So far so good.  Sleeve hangs nicely.  I was worried that two layers of thick wool would bunch in the armpit but it was comfortable. I planned on fully assembling the garment and then cutting the sleeve fringes.  I didn't want the fringes to get in the way of the sewing.

Here you can see what I mean about the long fringes closer to the arm pit.  Nope that had to change.  I trimmed it down later.

I found the use of a leather thimble important.  Even though sewing wool is easy, it is hard on the fingers pushing through 4 layers of wool and the layer of leather fringe.

Sleeve outer layer completed.


Proper material planning.  No joke!  This is all that I had left of my striped blanket.  I wish I had enough to make a belt and a long tailed hood, but nothing doing.  I had to alter my plan and make a fur collar instead.  A coat with no hood was better than no blanket and no coat.

Sleeves are done and lining attached.  Time to trim the fringes.



Here I began toying with the idea of a fur collar.  I purchased some fur collars from women's coats from Salvation Army.  Any time I come across fur at Salvation Army and it is cheap I add it to my stash.  I had about 6 of these collars, but this is the one that my kids and I like the best.
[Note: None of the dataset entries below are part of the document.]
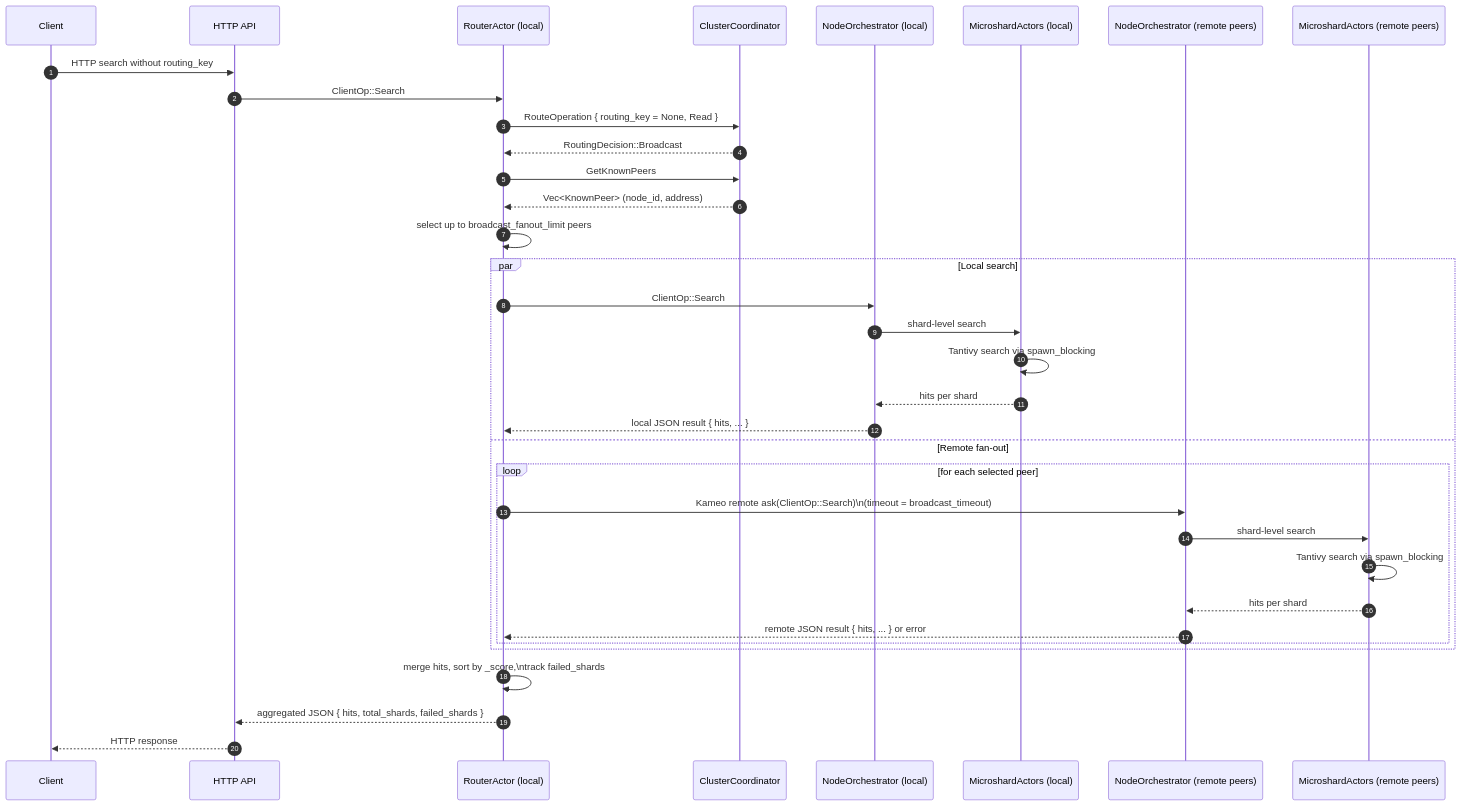
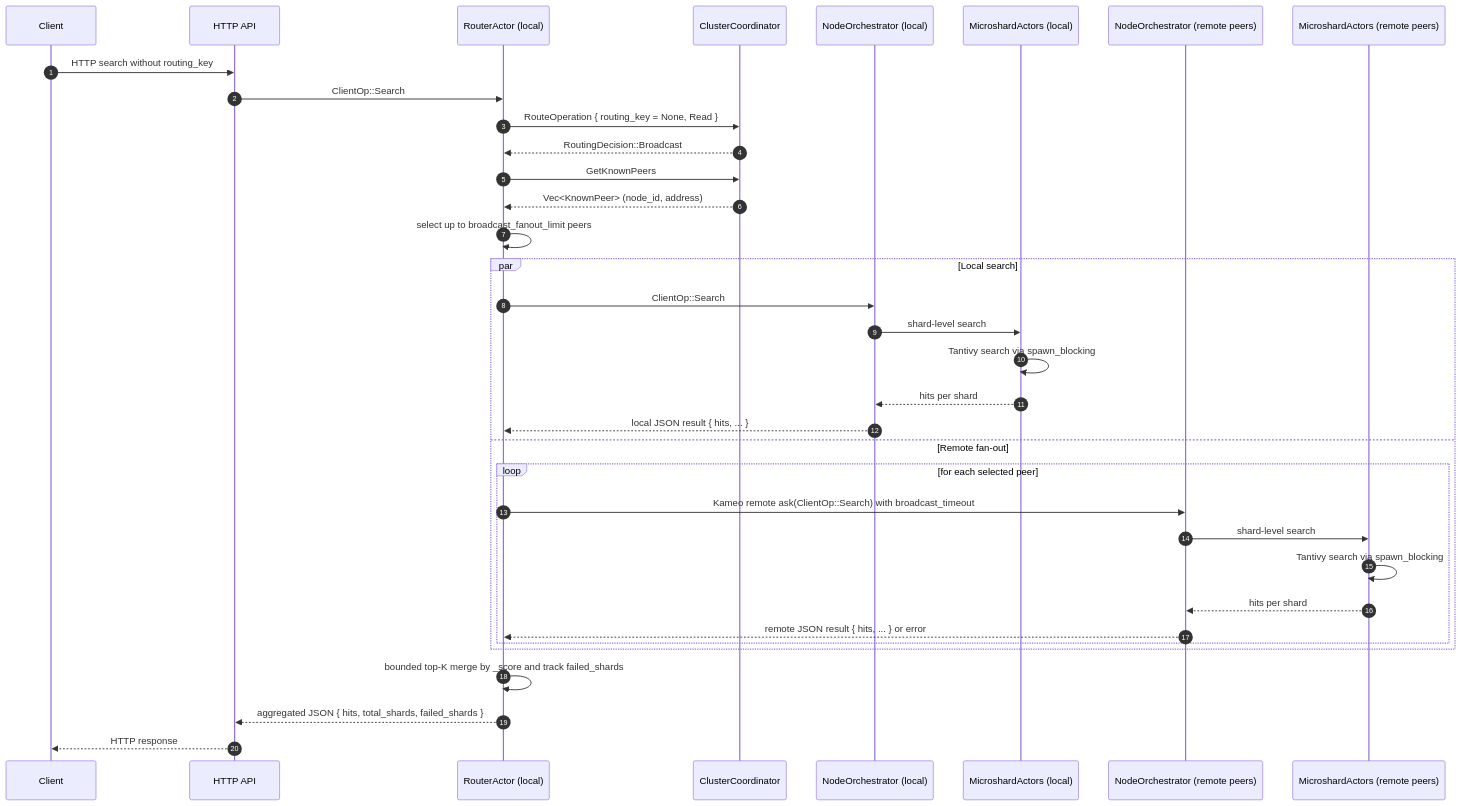
One commit to cameodb/cameodb changed the third of 3 diagrams in crates/server/README.md. Above: the diagram before and after it, drawn with Mermaid. The commit also changed other lines of this file and 3 other files, not shown here.

First line of the commit message:
feat: implement bounded top-K merge with score-aware pruning for distributed search results

````diff
--- a/crates/server/README.md
+++ b/crates/server/README.md
@@ -492,41 +492,41 @@
 ```mermaid
 sequenceDiagram
     autonumber
     participant Client
     participant HTTP as HTTP API
     participant Router as RouterActor (local)
     participant Coord as ClusterCoordinator
     participant LocalOrch as NodeOrchestrator (local)
     participant LocalShards as MicroshardActors (local)
     participant RemoteOrchN as NodeOrchestrator (remote peers)
     participant RemoteShardsN as MicroshardActors (remote peers)
 
     Client->>HTTP: HTTP search without routing_key
     HTTP->>Router: ClientOp::Search
     Router->>Coord: RouteOperation { routing_key = None, Read }
     Coord-->>Router: RoutingDecision::Broadcast
 
     Router->>Coord: GetKnownPeers
     Coord-->>Router: Vec<KnownPeer> (node_id, address)
     Router->>Router: select up to broadcast_fanout_limit peers
 
     par Local search
         Router->>LocalOrch: ClientOp::Search
         LocalOrch->>LocalShards: shard-level search
         LocalShards->>LocalShards: Tantivy search via spawn_blocking
         LocalShards-->>LocalOrch: hits per shard
         LocalOrch-->>Router: local JSON result { hits, ... }
     and Remote fan-out
         loop for each selected peer
-            Router->>RemoteOrchN: Kameo remote ask(ClientOp::Search)\n(timeout = broadcast_timeout)
+            Router->>RemoteOrchN: Kameo remote ask(ClientOp::Search) with broadcast_timeout
             RemoteOrchN->>RemoteShardsN: shard-level search
             RemoteShardsN->>RemoteShardsN: Tantivy search via spawn_blocking
             RemoteShardsN-->>RemoteOrchN: hits per shard
             RemoteOrchN-->>Router: remote JSON result { hits, ... } or error
         end
     end
 
-    Router->>Router: merge hits, sort by _score,\ntrack failed_shards
+    Router->>Router: bounded top-K merge by _score and track failed_shards
     Router-->>HTTP: aggregated JSON { hits, total_shards, failed_shards }
     HTTP-->>Client: HTTP response
 ```
````
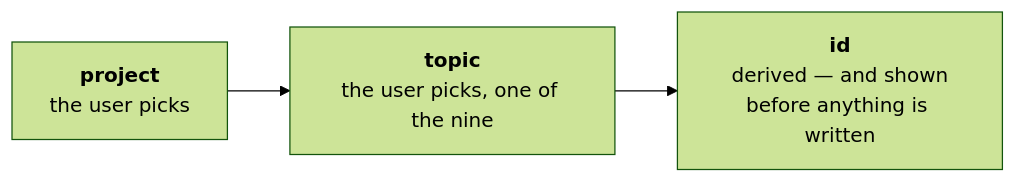
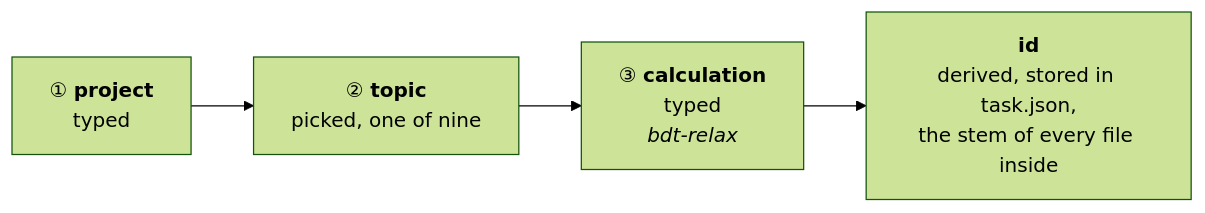
The second of 2 diagrams in docs/execution/run-identity.md (Qing-LAB/molbuilder), drawn with Mermaid (forest theme) before and after one commit. The commit also changed other lines of this file and 2 other files, not shown here.

````diff
--- a/docs/execution/run-identity.md
+++ b/docs/execution/run-identity.md
@@ -165,4 +182,4 @@
 ```mermaid
 flowchart LR
-    P["<b>project</b><br/>the user picks"] --> T["<b>topic</b><br/>the user picks, one of the nine"] --> I["<b>id</b><br/>derived — and shown<br/>before anything is written"]
+    P["① <b>project</b><br/>typed"] --> T["② <b>topic</b><br/>picked, one of nine"] --> F["③ <b>calculation</b><br/>typed<br/><i>bdt-relax</i>"] --> I["<b>id</b><br/>derived, stored in task.json,<br/>the stem of every file inside"]
 ```
````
I initially decided to make the collar removable.  Eventually I stitched it to the coat.  I used large whip stitches which can be removed easy enough, but I figured that if it is cold enough to wear a thick long double thickness wool coat, it is probably cold enough to need a good collar.



Collar attached and coat complete!


I still need to make a belt.  I am in the process of deciding whether to weave one on an inkle loom or make one of wool.  For now the coat has a single button, and no belt.